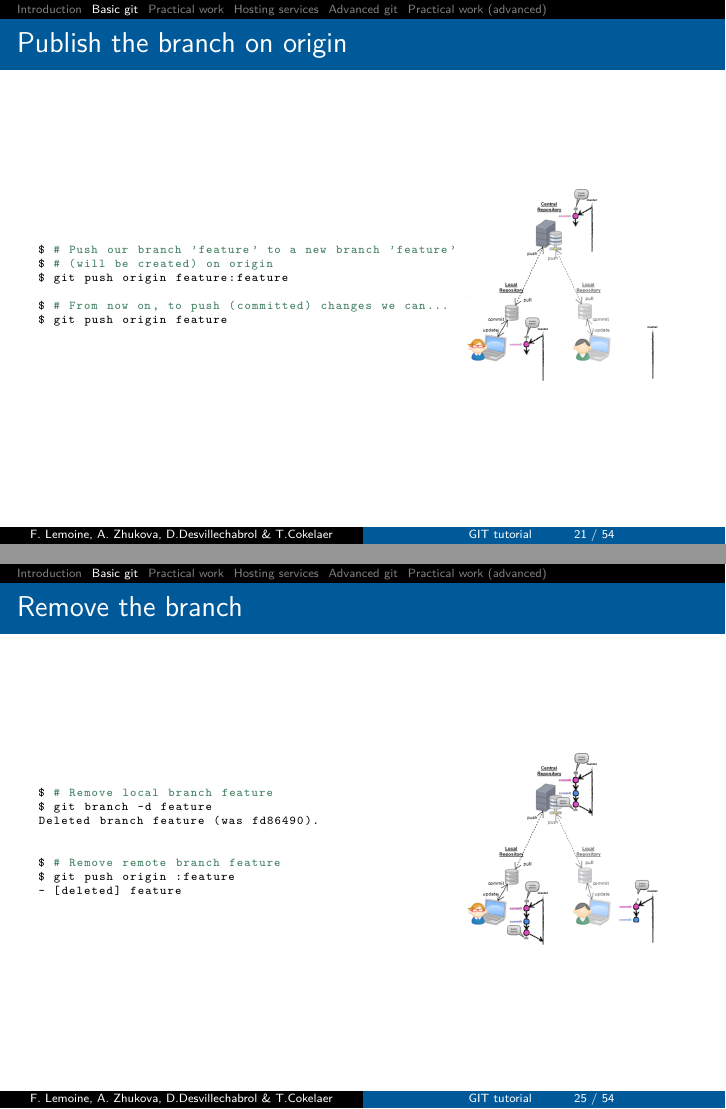
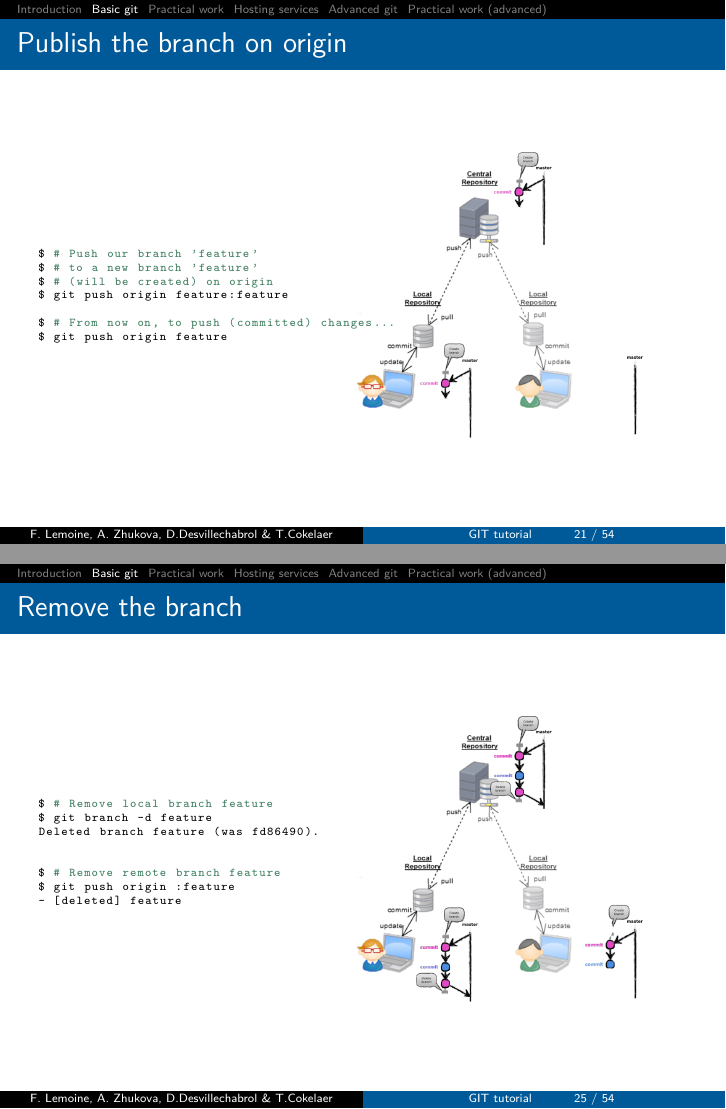
Before and after one commit to C3BI-pasteur-fr/tutorials, LaTeX slides (git/slides.tex, which reads git/basic_git.tex): pages 45 and 56 of 104, joined at a grey line. Compiled offline with pdfLaTeX.

Commit message:
Increased figure sizes

```diff
--- a/git/basic_git.tex
+++ b/git/basic_git.tex
@@ -300,25 +303,26 @@ $ git push origin master
 
 \begin{frame}[fragile]{Publish the branch on origin}
 \begin{columns}
-	\begin{column}{0.6\textwidth}
+	\begin{column}{0.4\textwidth}
 	\begin{lstlisting}
 	|\pause|
-$ # Push our branch 'feature' to a new branch 'feature'
+$ # Push our branch 'feature'
+$ # to a new branch 'feature'
 $ # (will be created) on origin
 $ git push origin feature:feature |\pause|
 
-$ # From now on, to push (committed) changes we can...
+$ # From now on, to push (committed) changes...
 $ git push origin feature
 	\end{lstlisting}
 	\end{column}
-	\begin{column}{0.4\textwidth}
+	\begin{column}{0.6\textwidth}
 		\begin{center}
 			\only<1> {
-				\includegraphics[width=0.9\textwidth]{multiuser_local_branch.png}
+				\includegraphics[width=.9\textwidth]{multiuser_local_branch.png}
 			}\only<2> {
-				\includegraphics[width=0.9\textwidth]{multiuser_remote_branch.png}
+				\includegraphics[width=.9\textwidth]{multiuser_remote_branch.png}
 			}\only<3> {
-				\includegraphics[width=0.9\textwidth]{multiuser_push_branch.png}
+				\includegraphics[width=.9\textwidth]{multiuser_push_branch.png}
 			}
 		\end{center}
 	\end{column}
@@ -433,12 +439,12 @@ $ git push origin :feature
 - [deleted] feature
 	\end{lstlisting}
 	\end{column}
-	\begin{column}{0.4\textwidth}
+	\begin{column}{0.6\textwidth}
 		\begin{center}
 			\only<1> {
-				\includegraphics[width=0.9\textwidth]{multiuser_my_delete.png}
+				\includegraphics[width=.9\textwidth]{multiuser_my_delete.png}
 			}\only<2> {
-				\includegraphics[width=0.9\textwidth]{multiuser_remote_delete.png}
+				\includegraphics[width=.9\textwidth]{multiuser_remote_delete.png}
 			}
 		\end{center}
 	\end{column}
```
Also changed, not shown: git/basic_git.tex (43 more changed lines).
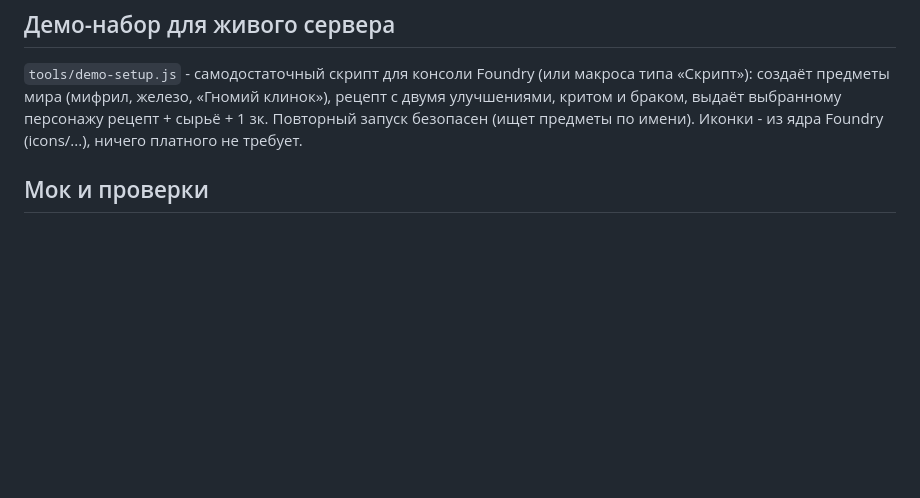
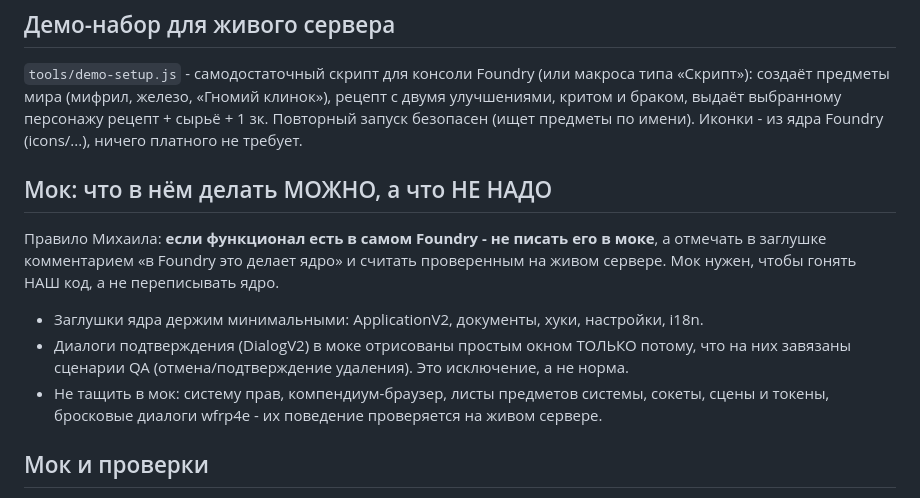
Before and after one commit to rain2rock/wfrp4e-recipe-book, a Markdown page: CLAUDE.md, the part around the change. GitHub-like rendering; blank space fills up the shorter version.

Commit message:
docs: правило про мок - не реализовывать то, что уже есть в Foundry

```diff
--- a/CLAUDE.md
+++ b/CLAUDE.md
@@ -199,6 +199,18 @@
 и браком, выдаёт выбранному персонажу рецепт + сырьё + 1 зк. Повторный запуск безопасен
 (ищет предметы по имени). Иконки - из ядра Foundry (icons/...), ничего платного не требует.
 
+## Мок: что в нём делать МОЖНО, а что НЕ НАДО
+
+Правило Михаила: **если функционал есть в самом Foundry - не писать его в моке**, а отмечать
+в заглушке комментарием «в Foundry это делает ядро» и считать проверенным на живом сервере.
+Мок нужен, чтобы гонять НАШ код, а не переписывать ядро.
+
+- Заглушки ядра держим минимальными: ApplicationV2, документы, хуки, настройки, i18n.
+- Диалоги подтверждения (DialogV2) в моке отрисованы простым окном ТОЛЬКО потому, что
+  на них завязаны сценарии QA (отмена/подтверждение удаления). Это исключение, а не норма.
+- Не тащить в мок: систему прав, компендиум-браузер, листы предметов системы, сокеты,
+  сцены и токены, бросковые диалоги wfrp4e - их поведение проверяется на живом сервере.
+
 ## Мок и проверки
 
 Мок - настоящий код модуля поверх заглушки Foundry (tools/mock-runtime.js), один html.
```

★ ★ ★ ★

Problem to solve ▸ Extract the text of all the records above verbatim, excluding pictures.

Answer for this exercise ▸
Before and after one commit to C3BI-pasteur-fr/tutorials, LaTeX slides (git/slides.tex, which reads git/basic_git.tex): pages 45 and 56 of 104, joined at a grey line. Compiled offline with pdfLaTeX.

Commit message:
Increased figure sizes

```diff
--- a/git/basic_git.tex
+++ b/git/basic_git.tex
@@ -300,25 +303,26 @@ $ git push origin master
 
 \begin{frame}[fragile]{Publish the branch on origin}
 \begin{columns}
-	\begin{column}{0.6\textwidth}
+	\begin{column}{0.4\textwidth}
 	\begin{lstlisting}
 	|\pause|
-$ # Push our branch 'feature' to a new branch 'feature'
+$ # Push our branch 'feature'
+$ # to a new branch 'feature'
 $ # (will be created) on origin
 $ git push origin feature:feature |\pause|
 
-$ # From now on, to push (committed) changes we can...
+$ # From now on, to push (committed) changes...
 $ git push origin feature
 	\end{lstlisting}
 	\end{column}
-	\begin{column}{0.4\textwidth}
+	\begin{column}{0.6\textwidth}
 		\begin{center}
 			\only<1> {
-				\includegraphics[width=0.9\textwidth]{multiuser_local_branch.png}
+				\includegraphics[width=.9\textwidth]{multiuser_local_branch.png}
 			}\only<2> {
-				\includegraphics[width=0.9\textwidth]{multiuser_remote_branch.png}
+				\includegraphics[width=.9\textwidth]{multiuser_remote_branch.png}
 			}\only<3> {
-				\includegraphics[width=0.9\textwidth]{multiuser_push_branch.png}
+				\includegraphics[width=.9\textwidth]{multiuser_push_branch.png}
 			}
 		\end{center}
 	\end{column}
@@ -433,12 +439,12 @@ $ git push origin :feature
 - [deleted] feature
 	\end{lstlisting}
 	\end{column}
-	\begin{column}{0.4\textwidth}
+	\begin{column}{0.6\textwidth}
 		\begin{center}
 			\only<1> {
-				\includegraphics[width=0.9\textwidth]{multiuser_my_delete.png}
+				\includegraphics[width=.9\textwidth]{multiuser_my_delete.png}
 			}\only<2> {
-				\includegraphics[width=0.9\textwidth]{multiuser_remote_delete.png}
+				\includegraphics[width=.9\textwidth]{multiuser_remote_delete.png}
 			}
 		\end{center}
 	\end{column}
```
Also changed, not shown: git/basic_git.tex (43 more changed lines).
Before and after one commit to rain2rock/wfrp4e-recipe-book, a Markdown page: CLAUDE.md, the part around the change. GitHub-like rendering; blank space fills up the shorter version.

Commit message:
docs: правило про мок - не реализовывать то, что уже есть в Foundry

```diff
--- a/CLAUDE.md
+++ b/CLAUDE.md
@@ -199,6 +199,18 @@
 и браком, выдаёт выбранному персонажу рецепт + сырьё + 1 зк. Повторный запуск безопасен
 (ищет предметы по имени). Иконки - из ядра Foundry (icons/...), ничего платного не требует.
 
+## Мок: что в нём делать МОЖНО, а что НЕ НАДО
+
+Правило Михаила: **если функционал есть в самом Foundry - не писать его в моке**, а отмечать
+в заглушке комментарием «в Foundry это делает ядро» и считать проверенным на живом сервере.
+Мок нужен, чтобы гонять НАШ код, а не переписывать ядро.
+
+- Заглушки ядра держим минимальными: ApplicationV2, документы, хуки, настройки, i18n.
+- Диалоги подтверждения (DialogV2) в моке отрисованы простым окном ТОЛЬКО потому, что
+  на них завязаны сценарии QA (отмена/подтверждение удаления). Это исключение, а не норма.
+- Не тащить в мок: систему прав, компендиум-браузер, листы предметов системы, сокеты,
+  сцены и токены, бросковые диалоги wfrp4e - их поведение проверяется на живом сервере.
+
 ## Мок и проверки
 
 Мок - настоящий код модуля поверх заглушки Foundry (tools/mock-runtime.js), один html.
```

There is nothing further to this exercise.